A REPORT dismissing noise complaints during the controversial flight path trial is being rubbished by residents.
The year-long SMART flight path trial was lead by Auckland Airport, Airways NZ and the Board of Airline Representatives NZ (BARNZ).
Aircraft on the trial tested three shorter routes when arriving at Auckland Airport between November 2012 to October 2013.
Residents say noise increased over parts of Royal Oak, Onehunga and Epsom as a result.
But a new report by the airport bodies says the extra noise created was not significant and ‘‘only just perceptible to the human ear’’.
The group Auckland: The Plane Truth has labelled the report ‘‘rubbish’’.

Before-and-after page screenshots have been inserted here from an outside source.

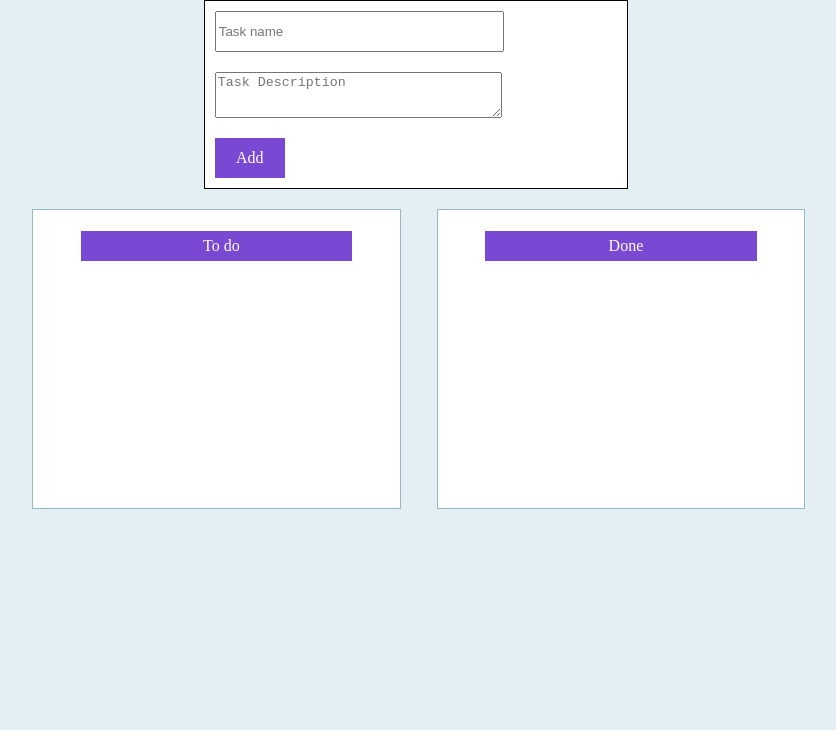
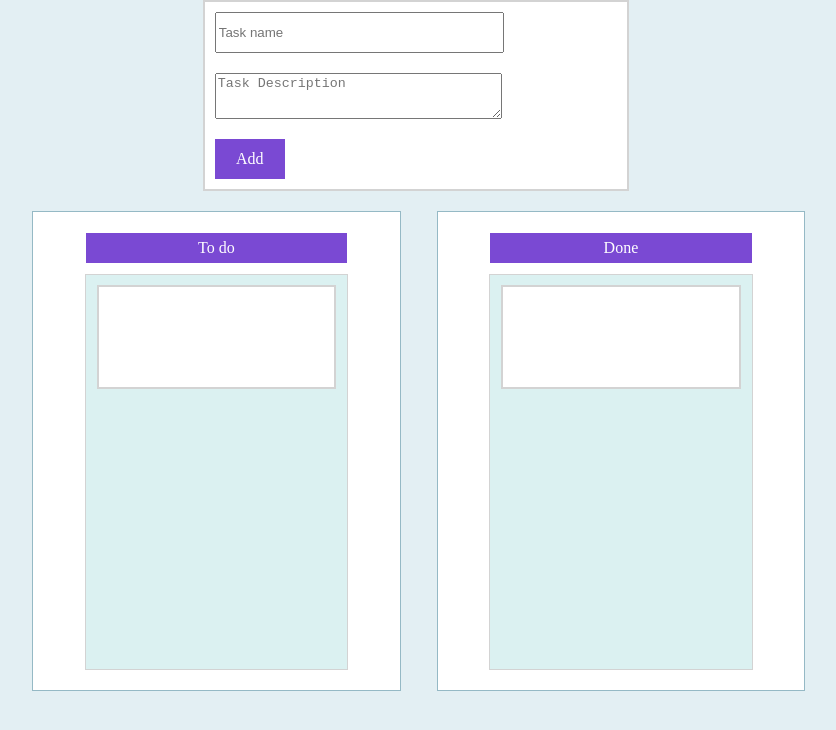
Before and after one commit to AbhijitSarkaar/machine-coding, a plain HTML site: page Trello/index.html in a window 1280 px wide. Shown: the whole page, without its empty margins (224-1060 px from the left). Drawn offline with Linux system fonts and the light colour scheme.

Commit message:
Add task item

```diff
--- a/Trello/index.css
+++ b/Trello/index.css
@@ -9,7 +9,7 @@ body {
 .task-creation-container {
     width: 33%;
     height: auto;
-    border: 1px solid;
+    border: 2px solid lightgray;
     background: white;
     margin: auto;
 }
@@ -40,7 +40,7 @@ body {
     color: white;
 }
 .task-list-container {
-    height: 300px;
+    height: 60%;
     width: 60%;
     margin: auto;
     margin-top: 20px;
@@ -62,6 +62,23 @@ body {
     display: flex;
     justify-content: center;
     align-items: center;
-    padding-left: 10px;
     background: rgb(122, 73, 211);
 }
+.list-tasks {
+    width: 80%;
+    margin: auto;
+    height: 90%;
+    margin-top: 10px;
+    background: rgb(219, 241, 241);
+    border: 1px solid lightgray;
+}
+.list-task {
+    width: 90%;
+    height: 100px;
+    margin: auto;
+    border: 2px solid lightgray;
+    background: rgb(255, 255, 255);
+    cursor: pointer;
+    margin-top: 10px;
+    margin-bottom: 10px;
+}
--- a/Trello/index.html
+++ b/Trello/index.html
@@ -18,11 +18,15 @@
 		<div class="task-list-container">
 			<div class="list-container">
 				<div class="list-header">To do</div>
-				<div class="list-tasks"></div>
+				<div class="list-tasks">
+					<div class="list-task"></div>
+				</div>
 			</div>
 			<div class="list-container">
 				<div class="list-header">Done</div>
-				<div class="list-tasks"></div>
+				<div class="list-tasks">
+					<div class="list-task"></div>
+				</div>
 			</div>
 		</div>
 	</body>
```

Spokeswoman Lorraine Clark of Royal Oak says the report does not give evidence to back up claims that the trial resulted in less noise. Residents still feel they have been ignored, she says.
BARNZ executive director John Beckett says the new flight routes are likely to continue early next year.
They result in fewer miles flown, a reduction in fuel consumption and carbon emissions, he says.
The trial will resume on condition that aircraft will fly 800 feet higher than earlier trial limits of 4000ft and at a higher permitted speed.
Beckett says airlines agree 10 to 15 per cent of aircraft flying over central Auckland are ‘‘lower than desirable’’.
But these flights are not part of the SMART trial, he says. A proposal has been put forward to phase the lower paths out in September.
Larger aircraft models like A320s and 737s will be the first to stop using the lower paths.
Narrow aircraft including A380s and 777 models will move on a year later, if the proposal goes ahead.
Beckett says an ‘‘arrivals manager’’ system was put in place in April last year. It forces aircraft to stay on the ground at their point of origin if runway space at Auckland Airport is not available for their arrival time.
This reduces time in the air and noise, he says.
If aircraft travelled at 5000ft it would be difficult gliding into the airport, Beckett says. Noisy speed brakes would have to be used.
The proposed 4800ft altitude is steeper but means aircraft can glide in and reduce their use of speed brakes, he says.
Night flights are kept out over the water before coming in to land, to avoid disturbing residents.
Auckland Airport will have the final say, but it needs the other bodies to agree.
Beckett says the organisation needs to concentrate on the majority of residents, who do not have an issue with aircraft noise.
Too noisy: Members of the protest group Auckland: The Plane Truth, which is opposed to the SMART flight path trial.